Look at the numbers, though, and you realise that this does not really make sense. Farage’s hand is weakened by the fact that most of the Conservative ‘Spartans’ are safe and do not need a deal with the Brexit Party to hold their seats. There are a few exceptions. Steve Baker, James Duddridge, Adam Holloway, Andrea Jenkyns, David Jones and, in particular, Lee Rowley in North East Derbyshire and Theresa Villiers in Chipping Barnet are more vulnerable, with majorities of fewer than 10,000 votes, and some of just a few hundred. But most hold large majorities of more than 10,000 or 20,000 votes. There is little prospect that Bill Cash, Owen Paterson, John Baron, Peter Bone, Suella Braverman, Mark Francois and Bernard Jenkin will lose their seats, for example. So why bother with a deal?
A pact would really only make sense if it were to focus on marginal seats. If, rather than select seats according to Farage’s preferred criteria – loyalty to no-deal — the Brexit Party simply agrees to stand down in, say, the 50 most marginal seats, from Southampton Itchen to Stockton South, this would allow the Conservatives to consolidate the Leave vote. It would also improve their chances of holding back the Liberal Democrats and Labour along the ‘Blue Wall’ in the southwest. But that would require Farage trusting Johnson and his team to really deliver a clean break.
And this is where we encounter another problem: personalities. Dominic Cummings has made no secret of his disdain for Farage, while Johnson will want to put clear blue water between his politics and those of the Brexit Party leader. Farage, meanwhile, thinks that Cummings is “untrustworthy” and is not a “true believer” in Brexit. He is very distrusting of Johnson and probably does not view him as a ‘proper’ social conservative.
Given the extreme volatility in British politics, the continuing Brexit fallout and the likelihood of a fresh general election, Boris Johnson may be tempted to go to the country much sooner than people think. But he will also need to come up with a way of side-stepping the Brexit Party, which will settle for nothing less than a clean break from the EU.

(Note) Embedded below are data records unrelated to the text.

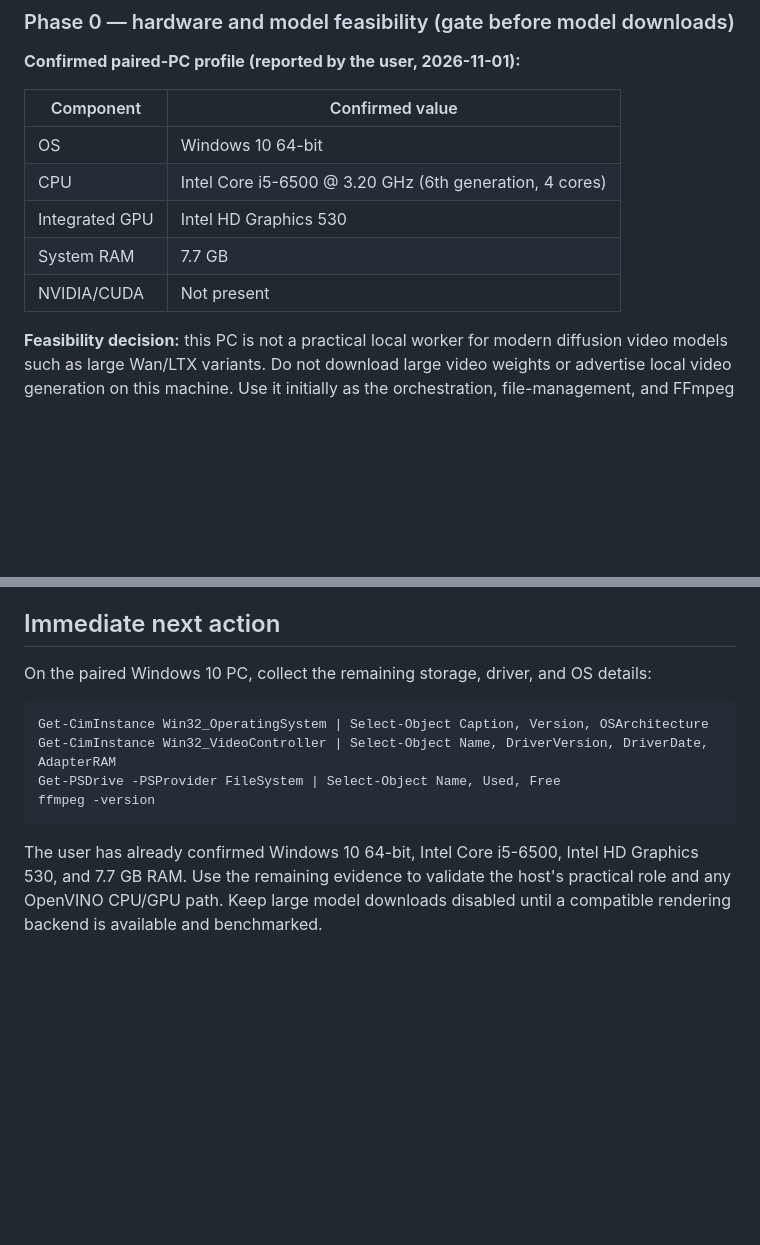
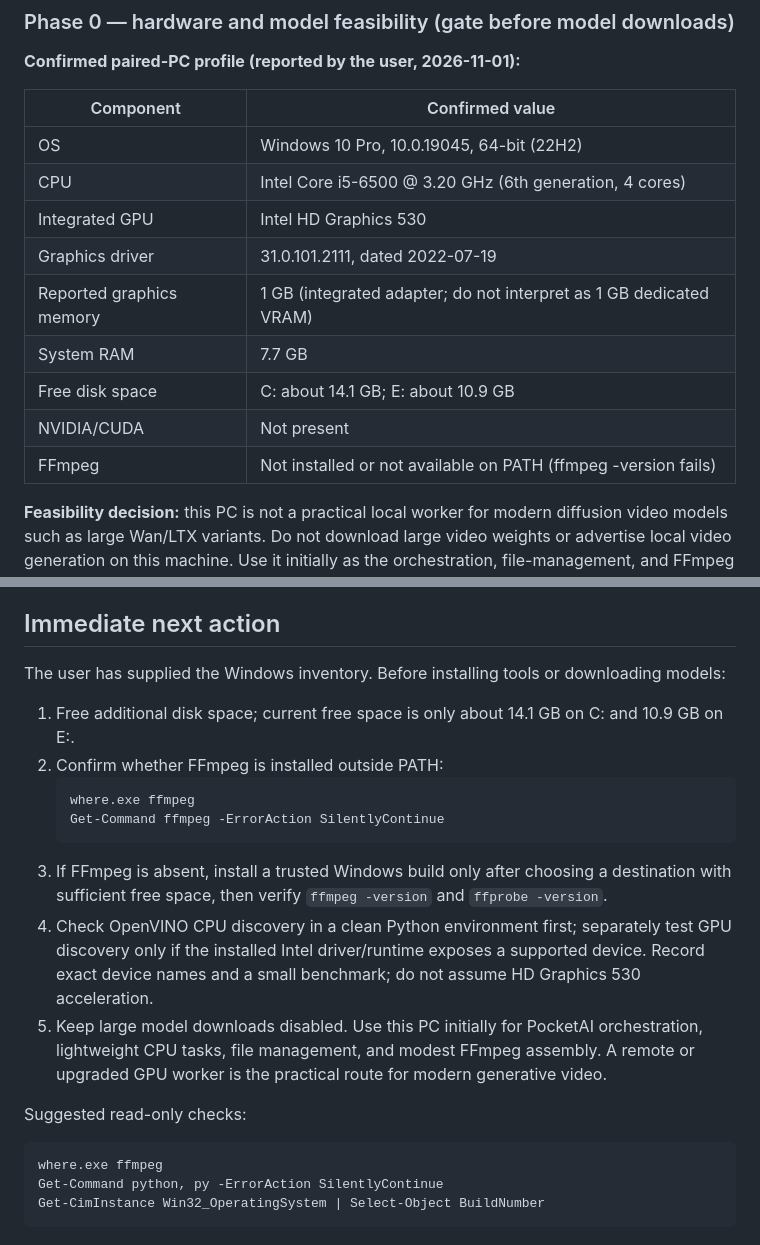
Before and after one commit to bdssmdkacem-dot/PocketAI-Server-, a Markdown page: docs/video-generation.md, 2 parts joined by grey strips. GitHub-like rendering; blank space fills up the shorter version.

Commit message:
docs(video): record Windows storage driver and FFmpeg inventory

````diff
--- a/docs/video-generation.md
+++ b/docs/video-generation.md
@@ -53,11 +53,15 @@ The product goal is to let a user create a coherent long-form video from a brief
 
 | Component | Confirmed value |
 |---|---|
-| OS | Windows 10 64-bit |
+| OS | Windows 10 Pro, 10.0.19045, 64-bit (22H2) |
 | CPU | Intel Core i5-6500 @ 3.20 GHz (6th generation, 4 cores) |
 | Integrated GPU | Intel HD Graphics 530 |
+| Graphics driver | 31.0.101.2111, dated 2022-07-19 |
+| Reported graphics memory | 1 GB (integrated adapter; do not interpret as 1 GB dedicated VRAM) |
 | System RAM | 7.7 GB |
+| Free disk space | C: about 14.1 GB; E: about 10.9 GB |
 | NVIDIA/CUDA | Not present |
+| FFmpeg | Not installed or not available on PATH (ffmpeg -version fails) |
 
 **Feasibility decision:** this PC is not a practical local worker for modern diffusion video models such as large Wan/LTX variants. Do not download large video weights or advertise local video generation on this machine. Use it initially as the orchestration, file-management, and FFmpeg assembly host. CPU-based AI inference may be tested for lightweight tasks only, with measured latency and memory use.
 
@@ -114,13 +118,21 @@ A project is not accepted merely because every ComfyUI request returned a prompt
 
 ## Immediate next action
 
-On the paired Windows 10 PC, collect the remaining storage, driver, and OS details:
+The user has supplied the Windows inventory. Before installing tools or downloading models:
 
+1. Free additional disk space; current free space is only about 14.1 GB on C: and 10.9 GB on E:.
+2. Confirm whether FFmpeg is installed outside PATH:
+   ```powershell
+   where.exe ffmpeg
+   Get-Command ffmpeg -ErrorAction SilentlyContinue
+   ```
+3. If FFmpeg is absent, install a trusted Windows build only after choosing a destination with sufficient free space, then verify `ffmpeg -version` and `ffprobe -version`.
+4. Check OpenVINO CPU discovery in a clean Python environment first; separately test GPU discovery only if the installed Intel driver/runtime exposes a supported device. Record exact device names and a small benchmark; do not assume HD Graphics 530 acceleration.
+5. Keep large model downloads disabled. Use this PC initially for PocketAI orchestration, lightweight CPU tasks, file management, and modest FFmpeg assembly. A remote or upgraded GPU worker is the practical route for modern generative video.
+
+Suggested read-only checks:
 ```powershell
-Get-CimInstance Win32_OperatingSystem | Select-Object Caption, Version, OSArchitecture
-Get-CimInstance Win32_VideoController | Select-Object Name, DriverVersion, DriverDate, AdapterRAM
-Get-PSDrive -PSProvider FileSystem | Select-Object Name, Used, Free
-ffmpeg -version
+where.exe ffmpeg
+Get-Command python, py -ErrorAction SilentlyContinue
+Get-CimInstance Win32_OperatingSystem | Select-Object BuildNumber
 ```
-
-The user has already confirmed Windows 10 64-bit, Intel Core i5-6500, Intel HD Graphics 530, and 7.7 GB RAM. Use the remaining evidence to validate the host's practical role and any OpenVINO CPU/GPU path. Keep large model downloads disabled until a compatible rendering backend is available and benchmarked.
````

Farage will happily unload all that he has left to stop a soft Brexit, even if this means splitting the Leave vote, making it harder for Johnson to win a commanding majority and potentially putting Jeremy Corbyn into Number 10 Downing Street. And this is where we meet the greatest Brexit irony of them all: the man who devoted his life to Brexit will end up preventing it from happening.